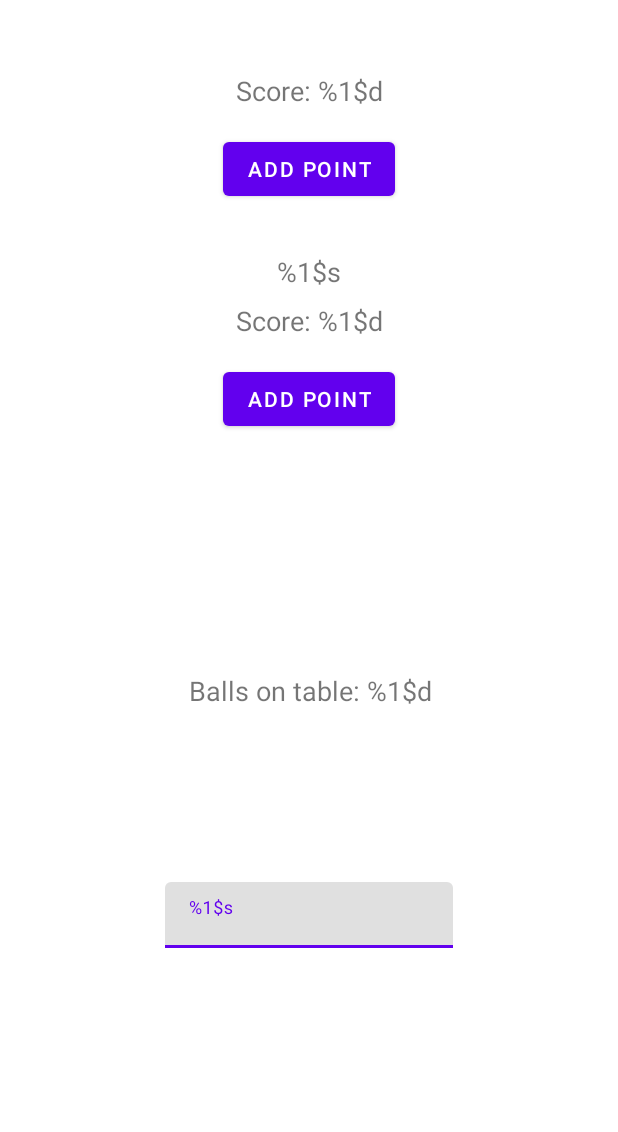
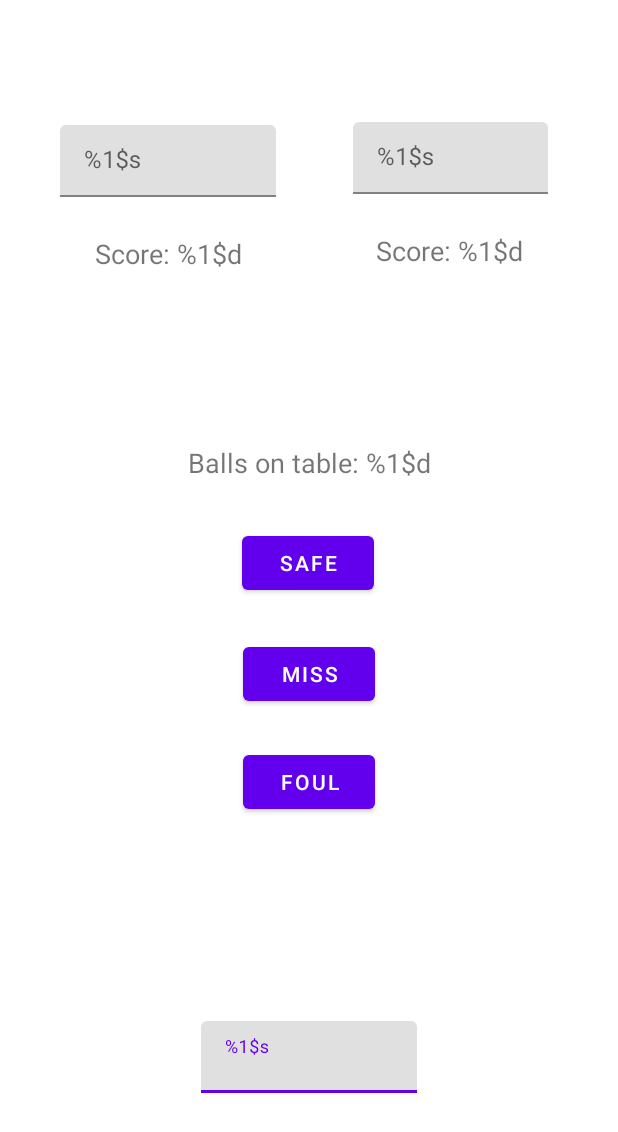
Before and after one commit to Dacid99/PocketTRacker, an Android app built with Jetpack Compose: the layout activity_main.xml on its own in the app's theme, with its tools: preview values and no code run, on a phone screen of 412 x 824 dp. Shown: the top 1132 px of the screen. Run offline under Robolectric (Android 15) with nearby library versions, the phone set to English and light mode, and no system bars.

Commit message:
Updated UI with correct connections to MainActivity added focus

```diff
--- a/app/src/main/res/layout/activity_main.xml
+++ b/app/src/main/res/layout/activity_main.xml
@@ -10,86 +10,121 @@
         android:id="@+id/player1Score"
         android:layout_width="wrap_content"
         android:layout_height="wrap_content"
-        android:layout_marginTop="48dp"
-        android:layout_marginBottom="16dp"
+        android:layout_marginTop="25dp"
         android:text="@string/player_score_format"
         android:textSize="18sp"
-        app:layout_constraintBottom_toTopOf="@+id/player1Button"
         app:layout_constraintEnd_toEndOf="parent"
+        app:layout_constraintHorizontal_bias="0.201"
         app:layout_constraintStart_toStartOf="parent"
-        app:layout_constraintTop_toTopOf="parent" />
-
-    <com.google.android.material.button.MaterialButton
-        android:id="@+id/player1Button"
-        android:layout_width="wrap_content"
-        android:layout_height="wrap_content"
-        android:text="Add Point"
-        app:layout_constraintTop_toBottomOf="@id/player1Score"
-        app:layout_constraintStart_toStartOf="parent"
-        app:layout_constraintEnd_toEndOf="parent"
-        android:layout_marginTop="16dp"/>
-
-    <com.google.android.material.textview.MaterialTextView
-        android:id="@+id/player2Name"
-        android:layout_width="wrap_content"
-        android:layout_height="wrap_content"
-        android:layout_marginTop="32dp"
-        android:layout_marginBottom="8dp"
-        android:text="@string/player_name_format"
-        android:textSize="18sp"
-        app:layout_constraintBottom_toTopOf="@+id/player2Score"
-        app:layout_constraintEnd_toEndOf="parent"
-        app:layout_constraintStart_toStartOf="parent"
-        app:layout_constraintTop_toBottomOf="@id/player1Button" />
+        app:layout_constraintTop_toBottomOf="@+id/player1NameLayout" />
 
     <com.google.android.material.textview.MaterialTextView
         android:id="@+id/player2Score"
         android:layout_width="wrap_content"
         android:layout_height="wrap_content"
+        android:layout_marginTop="25dp"
         android:text="@string/player_score_format"
         android:textSize="18sp"
-        app:layout_constraintTop_toBottomOf="@id/player2Name"
+        app:layout_constraintEnd_toEndOf="parent"
+        app:layout_constraintHorizontal_bias="0.798"
         app:layout_constraintStart_toStartOf="parent"
-        app:layout_constraintEnd_toEndOf="parent"
-        android:layout_marginTop="8dp"/>
+        app:layout_constraintTop_toBottomOf="@+id/player2NameLayout" />
 
     <com.google.android.material.button.MaterialButton
-        android:id="@+id/player2Button"
+        android:id="@+id/missButton"
         android:layout_width="wrap_content"
         android:layout_height="wrap_content"
-        android:text="Add Point"
-        app:layout_constraintTop_toBottomOf="@id/player2Score"
+        android:layout_marginTop="244dp"
+        android:text="@string/miss_string"
+        app:layout_constraintEnd_toEndOf="parent"
+        app:layout_constraintHorizontal_bias="0.501"
         app:layout_constraintStart_toStartOf="parent"
+        app:layout_constraintTop_toBottomOf="@id/player1Score" />
+
+    <com.google.android.material.button.MaterialButton
+        android:id="@+id/foulButton"
+        android:layout_width="wrap_content"
+        android:layout_height="wrap_content"
+        android:layout_marginTop="316dp"
+        android:text="@string/foul_string"
         app:layout_constraintEnd_toEndOf="parent"
-        android:layout_marginTop="16dp"/>
+        app:layout_constraintHorizontal_bias="0.501"
+        app:layout_constraintStart_toStartOf="parent"
+        app:layout_constraintTop_toBottomOf="@id/player1Score" />
+
+    <com.google.android.material.button.MaterialButton
+        android:id="@+id/safeButton"
+        android:layout_width="wrap_content"
+        android:layout_height="wrap_content"
+        android:layout_marginTop="172dp"
+        android:text="@string/safe_string"
+        app:layout_constraintEnd_toEndOf="parent"
+        app:layout_constraintHorizontal_bias="0.498"
+        app:layout_constraintStart_toStartOf="parent"
+        app:layout_constraintTop_toBottomOf="@id/player2Score" />
 
     <com.google.android.material.textview.MaterialTextView
         android:id="@+id/ballNumber"
         android:layout_width="wrap_content"
         android:layout_height="wrap_content"
-        android:layout_marginTop="448dp"
+        android:layout_marginTop="296dp"
         android:text="@string/ball_number_format"
         android:textSize="18sp"
         app:layout_constraintEnd_toEndOf="parent"
-        app:layout_constraintHorizontal_bias="0.504"
         app:layout_constraintStart_toStartOf="parent"
         app:layout_constraintTop_toTopOf="parent" />
 
     <com.google.android.material.textfield.TextInputLayout
-        android:id="@+id/player1name"
-        android:layout_width="192dp"
-        android:layout_height="44dp"
-        android:layout_marginStart="1dp"
-        android:layout_marginTop="63dp"
-        android:layout_marginEnd="1dp"
-        android:layout_marginBottom="140dp"
+        android:id="@+id/newBallNumberLayout"
+        android:layout_width="144dp"
+        android:layout_height="48dp"
+        android:layout_marginStart="133dp"
+        android:layout_marginEnd="134dp"
+        android:layout_marginBottom="95dp"
         app:layout_constraintBottom_toBottomOf="parent"
         app:layout_constraintEnd_toEndOf="parent"
-        app:layout_constraintStart_toStartOf="parent"
-        app:layout_constraintTop_toBottomOf="@+id/ballNumber">
+        app:layout_constraintStart_toStartOf="parent">
 
         <com.google.android.material.textfield.TextInputEditText
-            android:id="@+id/player1nameInput"
+            android:id="@+id/newBallNumberInput"
+            android:layout_width="match_parent"
+            android:layout_height="match_parent"
+            android:hint="@string/newBallNumber_hint_format"
+            tools:layout_editor_absoluteX="141dp"
+            tools:layout_editor_absoluteY="589dp" />
+    </com.google.android.material.textfield.TextInputLayout>
+
+    <com.google.android.material.textfield.TextInputLayout
+        android:id="@+id/player1NameLayout"
+        android:layout_width="144dp"
+        android:layout_height="48dp"
+        android:layout_marginStart="37dp"
+        android:layout_marginTop="83dp"
+        android:layout_marginEnd="24dp"
+        app:layout_constraintEnd_toStartOf="@+id/player2NameLayout"
+        app:layout_constraintStart_toStartOf="parent"
+        app:layout_constraintTop_toTopOf="parent">
+
+        <com.google.android.material.textfield.TextInputEditText
+            android:id="@+id/player1Name"
+            android:layout_width="match_parent"
+            android:layout_height="match_parent"
+            android:hint="@string/player_name_hint_format" />
+    </com.google.android.material.textfield.TextInputLayout>
+
+    <com.google.android.material.textfield.TextInputLayout
+        android:id="@+id/player2NameLayout"
+        android:layout_width="130dp"
+        android:layout_height="48dp"
+        android:layout_marginStart="24dp"
+        android:layout_marginTop="81dp"
+        android:layout_marginEnd="44dp"
+        app:layout_constraintEnd_toEndOf="parent"
+        app:layout_constraintStart_toEndOf="@+id/player1NameLayout"
+        app:layout_constraintTop_toTopOf="parent">
+
+        <com.google.android.material.textfield.TextInputEditText
+            android:id="@+id/player2Name"
             android:layout_width="match_parent"
             android:layout_height="match_parent"
             android:hint="@string/player_name_hint_format" />
--- a/app/src/main/res/values/strings.xml
+++ b/app/src/main/res/values/strings.xml
@@ -2,9 +2,14 @@
     <string name="app_name">StraightPoolCounter</string>
     <string name="player_name_format">%1$s</string>
     <string name="player_name_hint_format">%1$s</string>
+    <string name="newBallNumber_hint_format">%1$s</string>
     <string name="player_club_format">%1$s</string>
     <string name="player_score_format">Score: %1$d</string>
     <string name="ball_number_format">Balls on table: %1$d</string>
 
+    <string name="safe_string">Safe</string>
+    <string name="foul_string">Foul</string>
+    <string name="miss_string">Miss</string>
+
 
 </resources>
```
Also changed, not shown: app/src/main/java/org/sbv/straightpoolcounter/MainActivity.java (+69 -24 lines).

Your task ->
Find the word "MaterialButton" in the records, and report each line that has it.

Answer below ->
-    <com.google.android.material.button.MaterialButton
     <com.google.android.material.button.MaterialButton
+    <com.google.android.material.button.MaterialButton
+    <com.google.android.material.button.MaterialButton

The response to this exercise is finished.